The first EMS Make-O-Rama was held last Saturday, Feb 23 from 11AM to 4PM. We had a good turn out. We had a good portion of our membership turn up to help out either by showing off projects or talking with visitors. We had a ton of snacks, drinks, pizza, and good conversations. A few people were able to solder electronic components to a circuit board for the very first time, which is was exciting. Austin set up a GoPro camera to take time lapse footage of the event. You can check it out below. Clif also took some photos during the event and uploaded them to the EMS gallery. Check them out!
The Eugene Public Library hosts events for young kids on Sunday afternoons. A few months back, Eugene Maker Space was invited to host one of these events at EPL. We accepted the offer and on February 3, 2013, six members from EMS went to the library to run the event.
The age group for these events is typically ages 3-7, plus parents of course. We thought that building and launching paper rockets would be a great event for this age group. It's also relatively inexpensive for us to host since we already have two available rocket launchers and the rockets themselves are made from just computer paper and masking tape.
Eugene Maker Space Invites You to Visit
Make-O-Rama: “Tooling Up”
Our Semi-Annual Show & Tell/Open House
February 23, 2013
11:00 to 4:00
687 McKinley Street, Suite #2
www.eugenemakerspace.com for more information
Making awesome tools to make awesome stuff!
Come see what we’re building now:
Laser Cutters! Vacuum Tables! 3D Printers! Welding Booths!
Eugene Maker Space now has its name on the sign out front of the building. We are easier to find than ever before.
Open Hack Night was busy tonight. I did not catch what everyone was doing. I did catch that Michelle was gluing together a puzzle box, Ben and Kassie were installing Raspbian on their new Raspberry Pis, Celeste was prototyping an LED-illuminated yo-yo kit for girls to make, Taper was wiring up a circuit to drive some Nixie Tubes (?) from an Arduino, Austin was printing a plastic fan guard and then a special-purpose Wii holder on the MakerBot, and I was making the wiring harness for my laser cutter project.
We've been getting really good turnouts at Open Hack Night lately. It must be the lovely weather. (-:
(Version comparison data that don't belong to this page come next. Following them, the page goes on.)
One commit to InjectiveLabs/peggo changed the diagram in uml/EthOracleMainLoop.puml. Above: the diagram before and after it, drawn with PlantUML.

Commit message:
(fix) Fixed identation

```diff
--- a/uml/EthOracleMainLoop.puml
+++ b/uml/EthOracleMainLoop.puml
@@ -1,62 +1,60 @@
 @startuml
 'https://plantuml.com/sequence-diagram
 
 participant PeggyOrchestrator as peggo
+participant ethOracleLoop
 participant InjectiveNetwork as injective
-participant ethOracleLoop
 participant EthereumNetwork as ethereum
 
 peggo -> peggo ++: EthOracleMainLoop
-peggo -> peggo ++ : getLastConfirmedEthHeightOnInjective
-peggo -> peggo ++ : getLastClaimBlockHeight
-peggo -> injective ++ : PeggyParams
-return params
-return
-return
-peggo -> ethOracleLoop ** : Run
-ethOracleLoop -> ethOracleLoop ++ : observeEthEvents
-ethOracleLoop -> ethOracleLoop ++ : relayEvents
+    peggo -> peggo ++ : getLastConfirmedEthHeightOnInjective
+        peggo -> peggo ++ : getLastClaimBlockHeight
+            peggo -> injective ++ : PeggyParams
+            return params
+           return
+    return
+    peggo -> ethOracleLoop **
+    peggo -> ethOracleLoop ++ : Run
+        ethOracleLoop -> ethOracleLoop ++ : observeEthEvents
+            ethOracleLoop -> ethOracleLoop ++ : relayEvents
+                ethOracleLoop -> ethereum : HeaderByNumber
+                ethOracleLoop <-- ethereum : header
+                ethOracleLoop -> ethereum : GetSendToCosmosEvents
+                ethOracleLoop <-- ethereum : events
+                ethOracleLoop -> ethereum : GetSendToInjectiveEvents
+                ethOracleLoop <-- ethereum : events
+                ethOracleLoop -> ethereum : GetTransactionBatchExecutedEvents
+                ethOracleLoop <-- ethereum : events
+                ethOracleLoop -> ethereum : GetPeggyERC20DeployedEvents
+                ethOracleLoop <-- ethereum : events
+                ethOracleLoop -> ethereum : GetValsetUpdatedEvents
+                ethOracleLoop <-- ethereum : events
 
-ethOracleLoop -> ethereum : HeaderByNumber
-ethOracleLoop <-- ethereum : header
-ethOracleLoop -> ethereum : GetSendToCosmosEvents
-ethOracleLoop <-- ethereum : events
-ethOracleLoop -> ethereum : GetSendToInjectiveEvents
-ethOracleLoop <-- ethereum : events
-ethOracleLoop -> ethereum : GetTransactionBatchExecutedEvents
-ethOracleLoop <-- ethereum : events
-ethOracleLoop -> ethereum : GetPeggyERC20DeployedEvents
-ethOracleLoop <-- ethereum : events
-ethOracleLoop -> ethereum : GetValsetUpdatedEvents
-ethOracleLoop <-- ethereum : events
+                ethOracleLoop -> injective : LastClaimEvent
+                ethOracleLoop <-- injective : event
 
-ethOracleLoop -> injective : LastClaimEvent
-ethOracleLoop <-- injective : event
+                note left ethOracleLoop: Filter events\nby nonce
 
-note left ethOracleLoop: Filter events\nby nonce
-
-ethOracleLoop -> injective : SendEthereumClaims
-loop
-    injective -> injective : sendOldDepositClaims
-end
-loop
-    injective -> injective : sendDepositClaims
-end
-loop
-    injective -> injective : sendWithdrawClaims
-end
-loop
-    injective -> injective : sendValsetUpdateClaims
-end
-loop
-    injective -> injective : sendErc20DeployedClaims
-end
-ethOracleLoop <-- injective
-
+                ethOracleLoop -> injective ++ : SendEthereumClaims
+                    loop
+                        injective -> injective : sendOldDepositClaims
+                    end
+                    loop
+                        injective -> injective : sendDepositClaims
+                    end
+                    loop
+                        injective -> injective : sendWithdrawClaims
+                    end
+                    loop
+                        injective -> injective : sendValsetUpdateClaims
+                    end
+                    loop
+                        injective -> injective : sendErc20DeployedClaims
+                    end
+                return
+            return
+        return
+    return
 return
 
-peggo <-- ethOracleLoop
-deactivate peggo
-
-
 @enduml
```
This is a video of our cat with special dietary needs using her RFID feeder. It is made from an hacked cd-rom drive and an Arduino with a RFID reader attached. It also uses a PIR (Passive InfraRed) sensor to make sure it doesn't close on the cat. It has actually saved us considerable money as the food is very expensive and the other cats love to eat it, so both a fun and very useful project!
Austin shot this short video of James' hexapod.
Austin gave me this video of my interactive LED diversion being interacted with.
There are a lot of cool Arduino projects floating around Eugene Maker Space. You can do a lot in a hurry with an Arduino, and programming is so easy it almost feels like cheating! Here are a couple simple projects I've done.
I had less than a day to design and build this prototype from scratch and fly to California to demo it. Normally I would design and build up a custom board, program a micro in assembly, make a 3D model of the mechanical design, and machine a custom case. None of that was an option, so I rushed out and picked up an Arduino from Radio Shack and decent looking junction box from Home Depot. Even having never used an Arduino before, within a few hours I had a completed product. A few LED's and an ink jet printed face plate and the result was remarkably professional. Unfortunately due to the commercial nature of this, I can't show too much of the final result.
This application is a perfect fit for an Arduino. There are 4 LED's that flash and fade to give user feedback. There is a button input, as well as a light sensor. An op amp and trim pot are used to amplify the output of the photocell. There is also a relay to switch a line voltage device. This is soldered together on a proto shield sitting on top of an Arduino Uno and powered by a 9 volt battery.
Here is another example project. This is an Arduino Mega 2560, which has a lot more I/O and memory than the Uno. Connected to it is an 16x2 LCD display from Adafruit. What is notable about this display is it has an RGB backlight, meaning you can change the color to anything you want, including fading from one color to another. This is also a 'negative' display, so the characters light up instead of the background.